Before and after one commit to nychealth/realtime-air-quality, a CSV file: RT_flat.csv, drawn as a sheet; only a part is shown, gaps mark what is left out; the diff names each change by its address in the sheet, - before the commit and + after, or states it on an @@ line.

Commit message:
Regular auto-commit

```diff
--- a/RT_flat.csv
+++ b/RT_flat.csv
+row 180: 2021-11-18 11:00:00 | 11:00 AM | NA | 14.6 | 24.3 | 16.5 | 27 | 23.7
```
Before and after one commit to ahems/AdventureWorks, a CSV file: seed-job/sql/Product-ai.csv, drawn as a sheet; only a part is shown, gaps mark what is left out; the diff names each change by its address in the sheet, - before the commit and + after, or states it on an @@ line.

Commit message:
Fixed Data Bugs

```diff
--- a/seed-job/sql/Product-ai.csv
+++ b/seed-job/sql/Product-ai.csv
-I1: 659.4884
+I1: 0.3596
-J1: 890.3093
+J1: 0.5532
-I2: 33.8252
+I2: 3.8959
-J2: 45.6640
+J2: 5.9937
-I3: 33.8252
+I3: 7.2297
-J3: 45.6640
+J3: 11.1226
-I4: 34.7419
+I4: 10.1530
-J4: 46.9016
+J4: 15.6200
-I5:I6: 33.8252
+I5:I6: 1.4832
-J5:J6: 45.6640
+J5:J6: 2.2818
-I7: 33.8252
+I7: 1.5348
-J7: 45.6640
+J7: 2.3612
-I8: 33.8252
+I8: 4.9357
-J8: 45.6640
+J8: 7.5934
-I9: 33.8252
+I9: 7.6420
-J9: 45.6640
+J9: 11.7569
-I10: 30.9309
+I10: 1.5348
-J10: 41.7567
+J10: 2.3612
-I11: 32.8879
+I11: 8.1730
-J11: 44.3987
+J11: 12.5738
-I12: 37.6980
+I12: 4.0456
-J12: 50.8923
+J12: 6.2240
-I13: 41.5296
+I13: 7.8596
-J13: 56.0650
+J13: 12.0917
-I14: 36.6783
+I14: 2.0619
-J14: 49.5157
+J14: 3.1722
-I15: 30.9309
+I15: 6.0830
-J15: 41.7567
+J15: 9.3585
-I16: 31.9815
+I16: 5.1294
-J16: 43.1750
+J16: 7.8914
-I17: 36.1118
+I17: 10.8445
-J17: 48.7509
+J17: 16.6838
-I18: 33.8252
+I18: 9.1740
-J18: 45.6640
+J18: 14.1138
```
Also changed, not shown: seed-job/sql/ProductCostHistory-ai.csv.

----

PROBLEM REQUIREMENTS:
All of the entries above should be written out again exactly.

ANSWER TO THE EXERCISE:
Before and after one commit to nychealth/realtime-air-quality, a CSV file: RT_flat.csv, drawn as a sheet; only a part is shown, gaps mark what is left out; the diff names each change by its address in the sheet, - before the commit and + after, or states it on an @@ line.

Commit message:
Regular auto-commit

```diff
--- a/RT_flat.csv
+++ b/RT_flat.csv
+row 180: 2021-11-18 11:00:00 | 11:00 AM | NA | 14.6 | 24.3 | 16.5 | 27 | 23.7
```
Before and after one commit to ahems/AdventureWorks, a CSV file: seed-job/sql/Product-ai.csv, drawn as a sheet; only a part is shown, gaps mark what is left out; the diff names each change by its address in the sheet, - before the commit and + after, or states it on an @@ line.

Commit message:
Fixed Data Bugs

```diff
--- a/seed-job/sql/Product-ai.csv
+++ b/seed-job/sql/Product-ai.csv
-I1: 659.4884
+I1: 0.3596
-J1: 890.3093
+J1: 0.5532
-I2: 33.8252
+I2: 3.8959
-J2: 45.6640
+J2: 5.9937
-I3: 33.8252
+I3: 7.2297
-J3: 45.6640
+J3: 11.1226
-I4: 34.7419
+I4: 10.1530
-J4: 46.9016
+J4: 15.6200
-I5:I6: 33.8252
+I5:I6: 1.4832
-J5:J6: 45.6640
+J5:J6: 2.2818
-I7: 33.8252
+I7: 1.5348
-J7: 45.6640
+J7: 2.3612
-I8: 33.8252
+I8: 4.9357
-J8: 45.6640
+J8: 7.5934
-I9: 33.8252
+I9: 7.6420
-J9: 45.6640
+J9: 11.7569
-I10: 30.9309
+I10: 1.5348
-J10: 41.7567
+J10: 2.3612
-I11: 32.8879
+I11: 8.1730
-J11: 44.3987
+J11: 12.5738
-I12: 37.6980
+I12: 4.0456
-J12: 50.8923
+J12: 6.2240
-I13: 41.5296
+I13: 7.8596
-J13: 56.0650
+J13: 12.0917
-I14: 36.6783
+I14: 2.0619
-J14: 49.5157
+J14: 3.1722
-I15: 30.9309
+I15: 6.0830
-J15: 41.7567
+J15: 9.3585
-I16: 31.9815
+I16: 5.1294
-J16: 43.1750
+J16: 7.8914
-I17: 36.1118
+I17: 10.8445
-J17: 48.7509
+J17: 16.6838
-I18: 33.8252
+I18: 9.1740
-J18: 45.6640
+J18: 14.1138
```
Also changed, not shown: seed-job/sql/ProductCostHistory-ai.csv.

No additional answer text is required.